[THE DATA]:

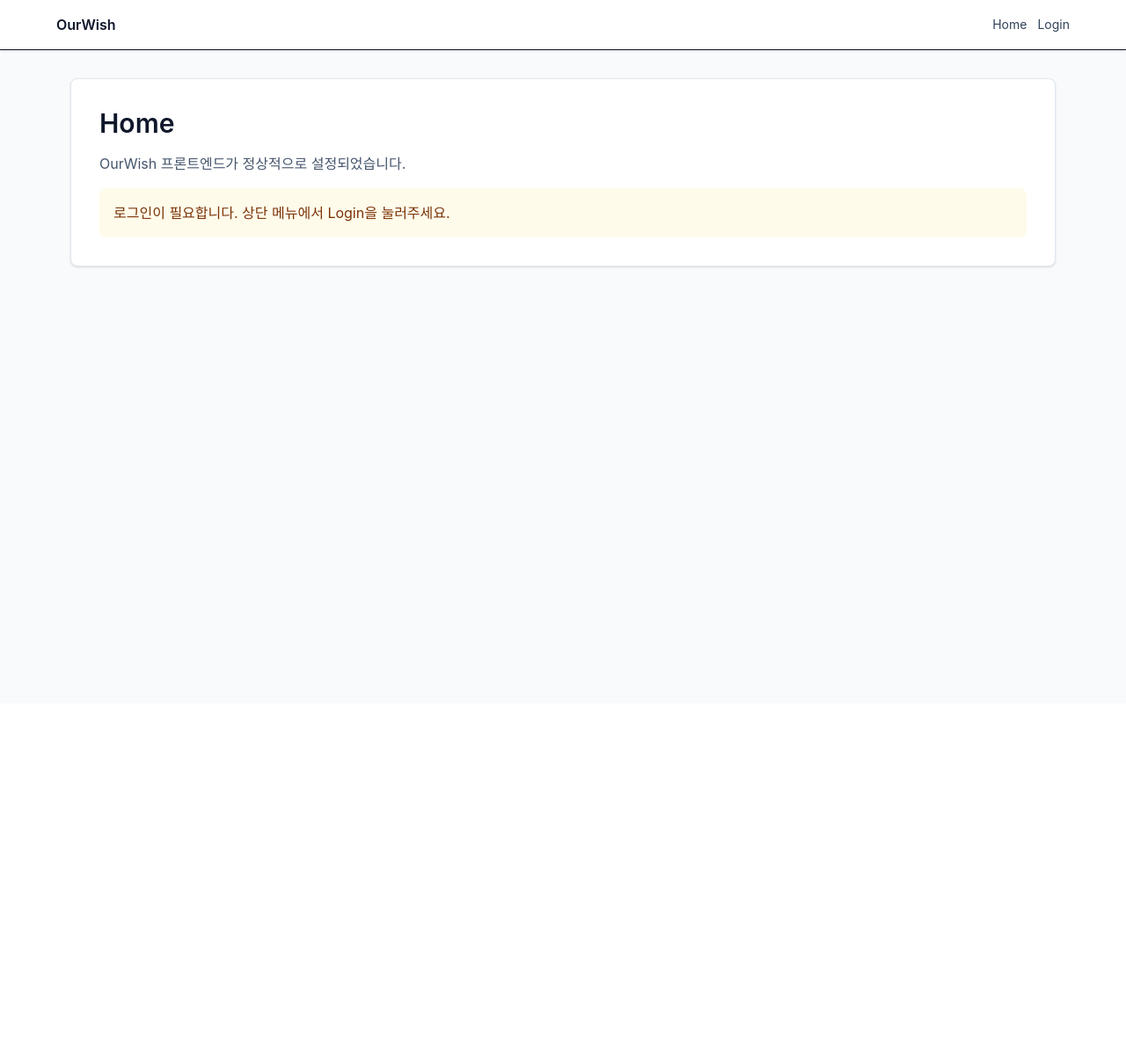
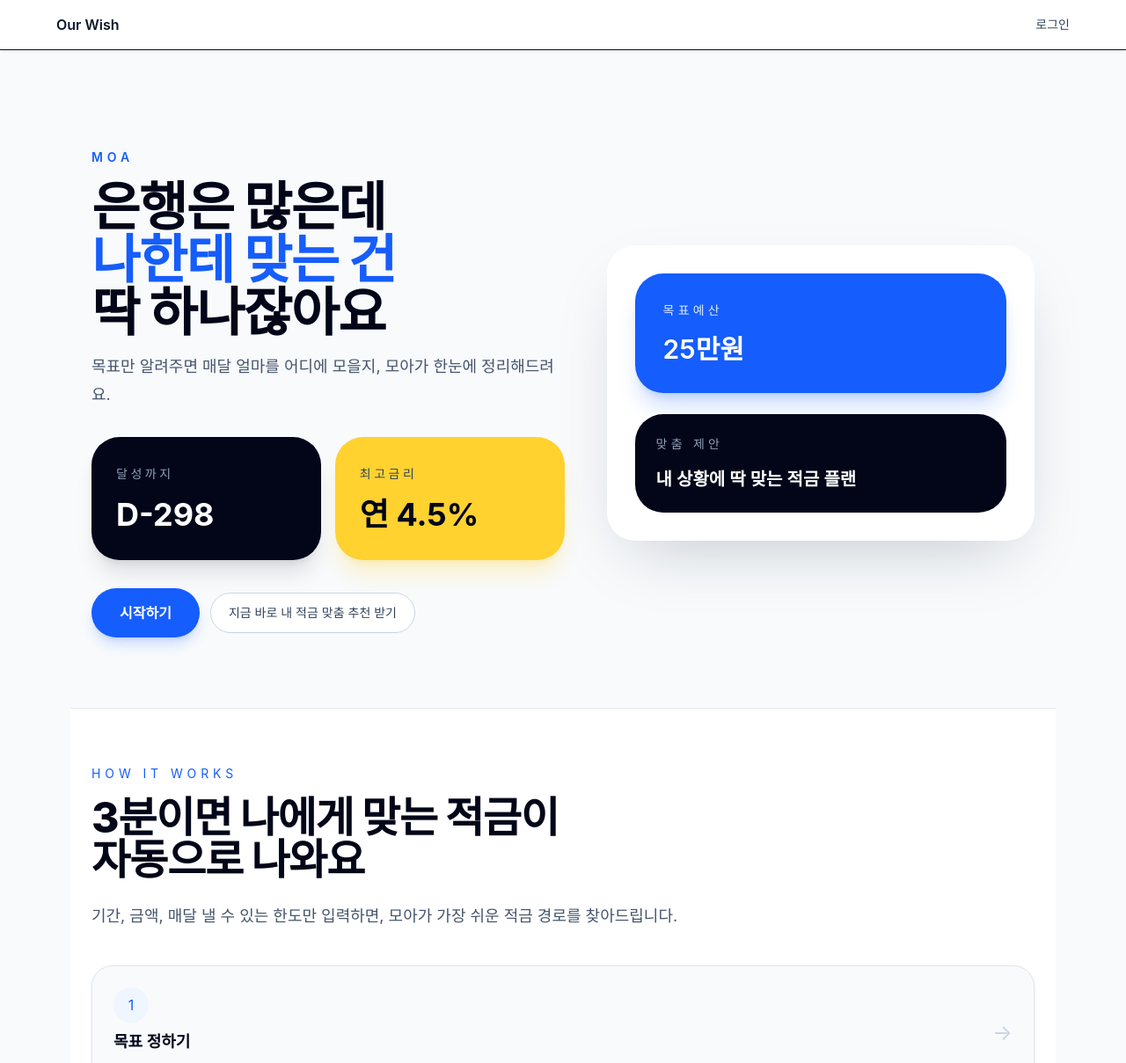
Before and after one commit to Our-Wish/ourwish, a Vue app in the folder frontend_dir/: page / in a window 1280 px wide. Shown: the top 1209 px of the page at 88% size. Before the commit the page ends 800 px from the top, so only its background shows below. Built offline with nearby package versions, Linux system fonts and the light colour scheme; no server answers; the HTML template or start-up script is replaced by a standard one.

Commit message:
feat: 랜딩페이지

```diff
--- a/frontend_dir/src/components/Navbar.vue
+++ b/frontend_dir/src/components/Navbar.vue
@@ -2,18 +2,19 @@
   <nav class="border-b bg-white px-6 py-4 shadow-sm">
     <div class="mx-auto flex max-w-6xl items-center justify-between gap-4">
       <div class="flex items-center gap-4">
-        <RouterLink to="/" class="font-semibold text-slate-900">OurWish</RouterLink>
+        <RouterLink to="/" class="font-semibold text-slate-900">Our Wish</RouterLink>
       </div>
 
       <div class="flex items-center gap-3 text-sm text-slate-700">
-        <RouterLink to="/" class="hover:text-slate-900">Home</RouterLink>
-        <RouterLink v-if="!isAuthenticated" to="/login" class="hover:text-slate-900">Login</RouterLink>
+        <RouterLink v-if="!isAuthenticated" to="/login" class="hover:text-slate-900"
+          >로그인</RouterLink
+        >
         <button
           v-if="isAuthenticated"
           class="rounded border border-slate-300 px-3 py-1 text-slate-700 hover:bg-slate-50"
           @click="logout"
         >
-          Logout
+          로그아웃
         </button>
       </div>
     </div>
--- a/frontend_dir/src/views/HomeView.vue
+++ b/frontend_dir/src/views/HomeView.vue
@@ -1,24 +1,188 @@
 <template>
-  <div class="space-y-4 rounded-lg border border-slate-200 bg-white p-8 shadow-sm">
-    <h1 class="text-3xl font-semibold text-slate-900">Home</h1>
-    <p class="text-slate-600">OurWish 프론트엔드가 정상적으로 설정되었습니다.</p>
+  <main class="min-h-screen bg-slate-50 text-slate-900">
+    <section class="mx-auto max-w-6xl px-6 py-20">
+      <div class="grid gap-12 lg:grid-cols-[1.05fr_0.95fr] lg:items-center">
+        <div class="space-y-8">
+          <div class="space-y-4">
+            <p class="text-sm font-semibold uppercase tracking-[0.35em] text-blue-600">MOA</p>
+            <h1 class="text-5xl font-extrabold tracking-tight text-slate-950 sm:text-6xl">
+              은행은 많은데<br />
+              <span class="text-blue-600">나한테 맞는 건</span><br />
+              딱 하나잖아요
+            </h1>
+            <p class="max-w-xl text-lg leading-8 text-slate-600">
+              목표만 알려주면 매달 얼마를 어디에 모을지, 모아가 한눈에 정리해드려요.
+            </p>
+          </div>
 
-    <div v-if="isAuthenticated" class="rounded-lg bg-slate-50 p-4 text-slate-800">
-      <p class="font-medium">로그인 완료</p>
-      <p>이메일: {{ userEmail }}</p>
-    </div>
+          <div class="grid gap-4 sm:grid-cols-2">
+            <div
+              class="rounded-[2rem] bg-slate-950 px-7 py-8 text-white shadow-xl shadow-slate-950/10"
+            >
+              <p class="text-sm uppercase tracking-[0.25em] text-slate-400">달성까지</p>
+              <p class="mt-4 text-4xl font-bold">D-298</p>
+            </div>
+            <div class="rounded-[2rem] bg-amber-300 px-7 py-8 shadow-xl shadow-amber-300/25">
+              <p class="text-sm uppercase tracking-[0.25em] text-slate-700">최고금리</p>
+              <p class="mt-4 text-4xl font-bold text-slate-950">연 4.5%</p>
+            </div>
+          </div>
 
-    <div v-else class="rounded-lg bg-amber-50 p-4 text-amber-900">
-      <p>로그인이 필요합니다. 상단 메뉴에서 Login을 눌러주세요.</p>
-    </div>
-  </div>
+          <div class="flex flex-col gap-3 sm:flex-row sm:items-center">
+            <RouterLink
+              to="/login"
+              class="inline-flex items-center justify-center rounded-full bg-blue-600 px-8 py-4 text-base font-semibold text-white shadow-lg shadow-blue-600/20 transition hover:bg-blue-500"
+            >
+              시작하기
+            </RouterLink>
+            <div
+              class="rounded-full border border-slate-300 bg-white px-5 py-3 text-sm text-slate-700"
+            >
+              지금 바로 내 적금 맞춤 추천 받기
+            </div>
+          </div>
+        </div>
+
+        <div class="rounded-[2rem] bg-white p-8 shadow-[0_30px_80px_-30px_rgba(15,23,42,0.25)]">
+          <div class="space-y-6">
+            <div class="rounded-[2rem] bg-blue-600 p-8 text-white shadow-xl shadow-blue-600/20">
+              <p class="text-sm uppercase tracking-[0.3em] text-blue-100">목표예산</p>
+              <p class="mt-4 text-3xl font-semibold">25만원</p>
+            </div>
+            <div class="rounded-[2rem] bg-slate-950 p-6 text-white">
+              <p class="text-sm uppercase tracking-[0.3em] text-slate-400">맞춤 제안</p>
+              <p class="mt-4 text-xl font-semibold">내 상황에 딱 맞는 적금 플랜</p>
+            </div>
+          </div>
+        </div>
+      </div>
+    </section>
+
+    <section class="border-t border-slate-200 bg-white py-16">
+      <div class="mx-auto max-w-6xl px-6">
+        <div class="max-w-2xl">
+          <p class="text-sm uppercase tracking-[0.35em] text-blue-600">How it works</p>
+          <h2 class="mt-4 text-4xl font-extrabold tracking-tight text-slate-950 sm:text-5xl">
+            3분이면 나에게 맞는 적금이<br />
+            자동으로 나와요
+          </h2>
+          <p class="mt-6 text-lg leading-8 text-slate-600">
+            기간, 금액, 매달 낼 수 있는 한도만 입력하면, 모아가 가장 쉬운 적금 경로를 찾아드립니다.
+          </p>
+        </div>
+
+        <div class="mt-10 space-y-4">
+          <div
+            v-for="step in steps"
+            :key="step.id"
+            class="flex items-center justify-between rounded-3xl border border-slate-200 bg-slate-50 p-6 shadow-sm"
+          >
+            <div>
+              <div
+                class="mb-2 inline-flex h-10 w-10 items-center justify-center rounded-full bg-blue-50 text-blue-600"
+              >
+                {{ step.id }}
+              </div>
+              <p class="text-lg font-semibold text-slate-950">{{ step.title }}</p>
+              <p class="mt-2 text-sm text-slate-600">{{ step.description }}</p>
+            </div>
+            <span class="text-2xl text-slate-300">→</span>
+          </div>
+        </div>
+      </div>
+    </section>
+
+    <section class="bg-slate-50 py-16">
+      <div class="mx-auto max-w-6xl px-6">
+        <div class="max-w-2xl">
+          <p class="text-sm uppercase tracking-[0.35em] text-blue-600">Features</p>
+          <h2 class="mt-4 text-4xl font-extrabold tracking-tight text-slate-950 sm:text-5xl">
+            사회초년생에게 꼭 필요한 것만
+          </h2>
+          <p class="mt-4 text-lg leading-8 text-slate-600">
+            어려운 금융 용어 대신 한 줄 설명. 가입할 때 필요한 정보와 매달 얼마를 어떻게 모아야
+            하는지를 한 화면에 보여드려요.
+          </p>
+        </div>
+
+        <div class="mt-10 grid gap-4 md:grid-cols-2">
+          <div class="rounded-[2rem] bg-slate-100 p-8">
+            <div class="mb-4 text-3xl">📘</div>
+            <p class="text-lg font-semibold text-slate-950">쉬운 약관</p>
+            <p class="mt-2 text-sm text-slate-600">한 줄로 핵심만</p>
+          </div>
+          <div class="rounded-[2rem] bg-emerald-100 p-8">
+            <div class="mb-4 text-3xl">🌱</div>
+            <p class="text-lg font-semibold text-slate-950">난이도 표시</p>
+            <p class="mt-2 text-sm text-slate-600">무리 안 가는 적금</p>
+          </div>
+          <div class="rounded-[2rem] bg-amber-100 p-8">
+            <div class="mb-4 text-3xl">🗓️</div>
+            <p class="text-lg font-semibold text-slate-950">D-Day 추적</p>
+            <p class="mt-2 text-sm text-slate-600">목표까지 카운트다운</p>
+          </div>
+          <div class="rounded-[2rem] bg-purple-100 p-8">
+            <div class="mb-4 text-3xl">🎒</div>
+            <p class="text-lg font-semibold text-slate-950">준비물 안내</p>
+            <p class="mt-2 text-sm text-slate-600">뭘 챙겨갈지 미리</p>
+          </div>
+        </div>
+      </div>
+    </section>
+
+    <section class="bg-slate-950 py-16 text-white">
+      <div class="mx-auto max-w-6xl px-6">
+        <div class="grid gap-10 lg:grid-cols-[1.2fr_0.8fr] lg:items-center">
+          <div>
+            <p class="text-sm uppercase tracking-[0.35em] text-blue-400">Why MOA</p>
+            <h2 class="mt-4 text-4xl font-extrabold tracking-tight sm:text-5xl">
+              약관은 짧게,<br />
+              모으는 재미는 길게
+            </h2>
+            <p class="mt-4 max-w-xl text-lg leading-8 text-slate-300">
+              어려운 금융 용어 대신 한 줄 설명. 가입할 때 뭔가 필요한지, 매달 얼마나 어떻게 모아야
+              하는지 한 화면에서 다 보여드립니다.
+            </p>
+          </div>
+
+          <div class="rounded-[2rem] bg-slate-900 p-8 shadow-2xl shadow-black/20">
+            <div class="mb-6 flex flex-wrap gap-3">
+              <span
+                class="rounded-full bg-blue-600 px-3 py-1 text-xs font-semibold uppercase tracking-[0.25em] text-white"
+                >사회초년생</span
+              >
+              <span
+                class="rounded-full bg-slate-700 px-3 py-1 text-xs font-semibold uppercase tracking-[0.25em] text-slate-200"
+                >23살 · 첫 적금</span
+              >
+            </div>
+            <blockquote class="text-lg leading-8 text-slate-100">
+              “약관 읽다가 포기했었는데, 모아는 한 줄로 알려줘서 진짜 내가 뭘 들었는지 알겠어요.”
+            </blockquote>
+            <p class="mt-6 text-sm text-slate-500">— 지원 (24, 디자이너)</p>
+          </div>
+        </div>
+      </div>
+    </section>
+  </main>
 </template>
 
 <script setup lang="ts">
-import { computed } from 'vue'
-import { useAuthStore } from '@/stores/auth'
-
-const authStore = useAuthStore()
-const isAuthenticated = computed(() => authStore.isAuthenticated)
-const userEmail = computed(() => authStore.user?.email ?? 'Unknown')
+const steps = [
+  {
+    id: 1,
+    title: '목표 정하기',
+    description: '기간, 금액, 매달 낼 수 있는 한도만 알려주세요',
+  },
+  {
+    id: 2,
+    title: '맞춤 추천 받기',
+    description: '조건에 맞는 적금·예금을 한 번에 비교',
+  },
+  {
+    id: 3,
+    title: '가입하고 모으기',
+    description: '진행률을 보면서 D-Day까지 차곡차곡',
+  },
+]
 </script>
```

[YOUR GOAL]: Pull out every line in the data above that has the word "uppercase".

[REPLY]:
+            <p class="text-sm font-semibold uppercase tracking-[0.35em] text-blue-600">MOA</p>
+              <p class="text-sm uppercase tracking-[0.25em] text-slate-400">달성까지</p>
+              <p class="text-sm uppercase tracking-[0.25em] text-slate-700">최고금리</p>
+              <p class="text-sm uppercase tracking-[0.3em] text-blue-100">목표예산</p>
+              <p class="text-sm uppercase tracking-[0.3em] text-slate-400">맞춤 제안</p>
+          <p class="text-sm uppercase tracking-[0.35em] text-blue-600">How it works</p>
+          <p class="text-sm uppercase tracking-[0.35em] text-blue-600">Features</p>
+            <p class="text-sm uppercase tracking-[0.35em] text-blue-400">Why MOA</p>
+                class="rounded-full bg-blue-600 px-3 py-1 text-xs font-semibold uppercase tracking-[0.25em] text-white"
+                class="rounded-full bg-slate-700 px-3 py-1 text-xs font-semibold uppercase tracking-[0.25em] text-slate-200"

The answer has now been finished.